Requirement: From the first line to the last, write out the records exactly, leaving the pictures behind.

───

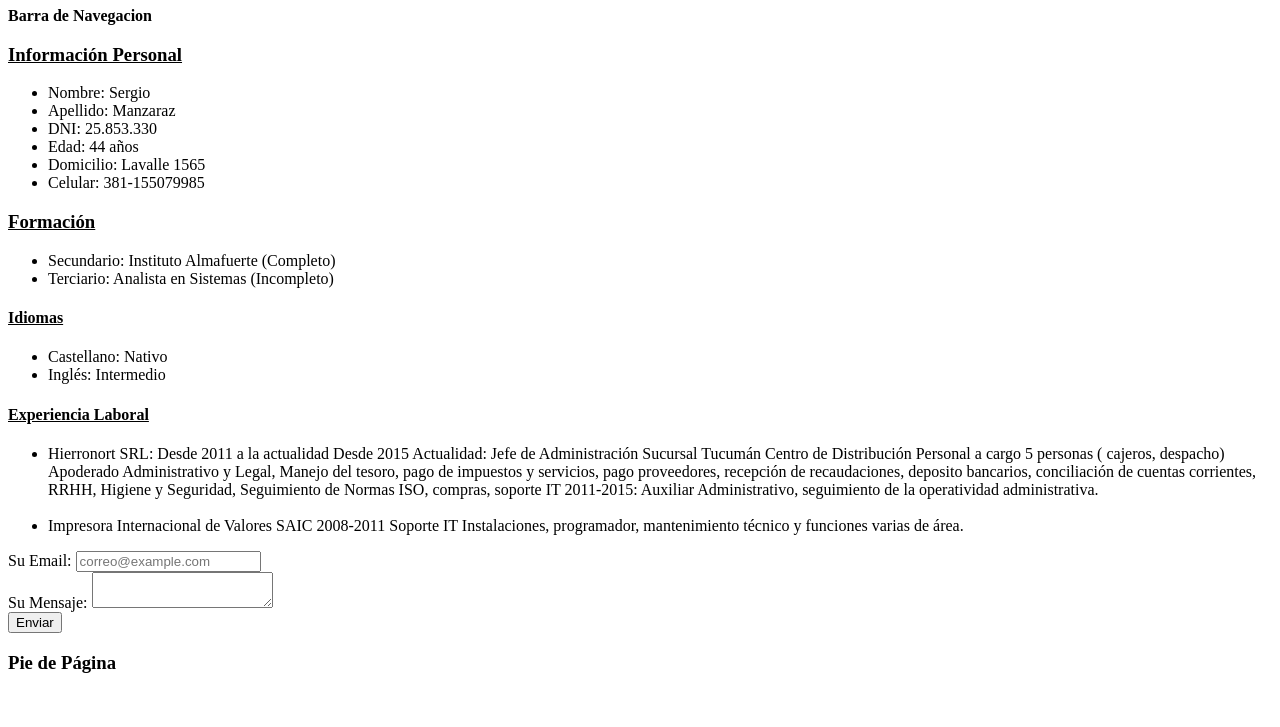
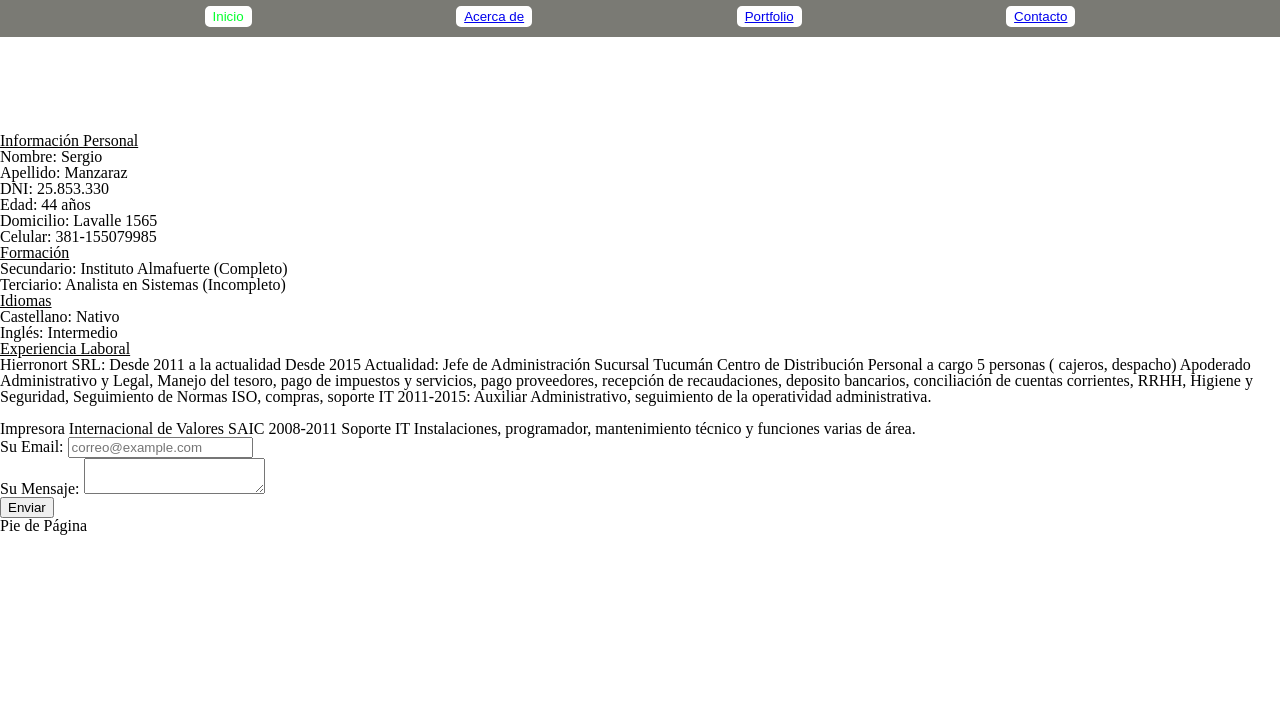
Before and after one commit to admanser/CV, a plain HTML site: page index.html in a window 1280 px wide. Shown: the part 73-800 px from the top of the page. Drawn offline with Linux system fonts and the light colour scheme.

Commit message:
Modificación NAV

```diff
--- a/index.html
+++ b/index.html
@@ -6,7 +6,7 @@
     <meta name="viewport" content="width=device-width, initial-scale=1.0">
     <title>CV Sergio Manzaraz</title>
 
-    <!-- <link rel="stylesheet" href="reset.css"> -->
+    <link rel="stylesheet" href="reset.css">
     <link rel="stylesheet" href="style.css">
 
 
@@ -15,12 +15,28 @@
 
     <!-- Título + Barra de Navegación -->
     <Header>
-        <h1>Curriculum Vitae Sergio Manzaraz</h1>
         <nav>
-            <b>Barra de Navegacion</b>
+            <div class="nav">
+                <button class="btn">Inicio</button>
+            </div>
+            <div>
+                <button class="btn"><a href="about.html">Acerca de</a></button>
+            </div>
+            <div>
+                <button class="btn"><a href="portfolio.html">Portfolio</a></button>
+            </div>
+            <div>
+                <button class="btn"><a href="contact.html">Contacto</a></button>
+            </div>
         </nav>
     </Header>
     <!-- Fin Título + Barra de Navegación -->
+<br>
+<br>
+<br>
+<br>
+<br>
+<br>
 
     <article>
         <!-- Información Personal -->
--- a/style.css
+++ b/style.css
@@ -0,0 +1,28 @@
+body {
+    display: flex;
+    margin: 0px;
+    flex-direction: column;
+}
+
+
+nav {
+    display: flex;
+    flex-direction: row;
+    width: 100%;
+    background-color: rgb(122, 122, 116);
+    height: 100px;
+    align-items: flex-end;
+    justify-content: space-evenly;
+    padding-bottom: 10px;
+    font-size: 20px;
+
+}
+
+.btn {
+
+    background-color: #ffffff;
+    color: rgb(4, 255, 45);
+    border: 2px solid white;
+    border-radius: 5px;
+    cursor: pointer;
+}
```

───

Response box:
Before and after one commit to admanser/CV, a plain HTML site: page index.html in a window 1280 px wide. Shown: the part 73-800 px from the top of the page. Drawn offline with Linux system fonts and the light colour scheme.

Commit message:
Modificación NAV

```diff
--- a/index.html
+++ b/index.html
@@ -6,7 +6,7 @@
     <meta name="viewport" content="width=device-width, initial-scale=1.0">
     <title>CV Sergio Manzaraz</title>
 
-    <!-- <link rel="stylesheet" href="reset.css"> -->
+    <link rel="stylesheet" href="reset.css">
     <link rel="stylesheet" href="style.css">
 
 
@@ -15,12 +15,28 @@
 
     <!-- Título + Barra de Navegación -->
     <Header>
-        <h1>Curriculum Vitae Sergio Manzaraz</h1>
         <nav>
-            <b>Barra de Navegacion</b>
+            <div class="nav">
+                <button class="btn">Inicio</button>
+            </div>
+            <div>
+                <button class="btn"><a href="about.html">Acerca de</a></button>
+            </div>
+            <div>
+                <button class="btn"><a href="portfolio.html">Portfolio</a></button>
+            </div>
+            <div>
+                <button class="btn"><a href="contact.html">Contacto</a></button>
+            </div>
         </nav>
     </Header>
     <!-- Fin Título + Barra de Navegación -->
+<br>
+<br>
+<br>
+<br>
+<br>
+<br>
 
     <article>
         <!-- Información Personal -->
--- a/style.css
+++ b/style.css
@@ -0,0 +1,28 @@
+body {
+    display: flex;
+    margin: 0px;
+    flex-direction: column;
+}
+
+
+nav {
+    display: flex;
+    flex-direction: row;
+    width: 100%;
+    background-color: rgb(122, 122, 116);
+    height: 100px;
+    align-items: flex-end;
+    justify-content: space-evenly;
+    padding-bottom: 10px;
+    font-size: 20px;
+
+}
+
+.btn {
+
+    background-color: #ffffff;
+    color: rgb(4, 255, 45);
+    border: 2px solid white;
+    border-radius: 5px;
+    cursor: pointer;
+}
```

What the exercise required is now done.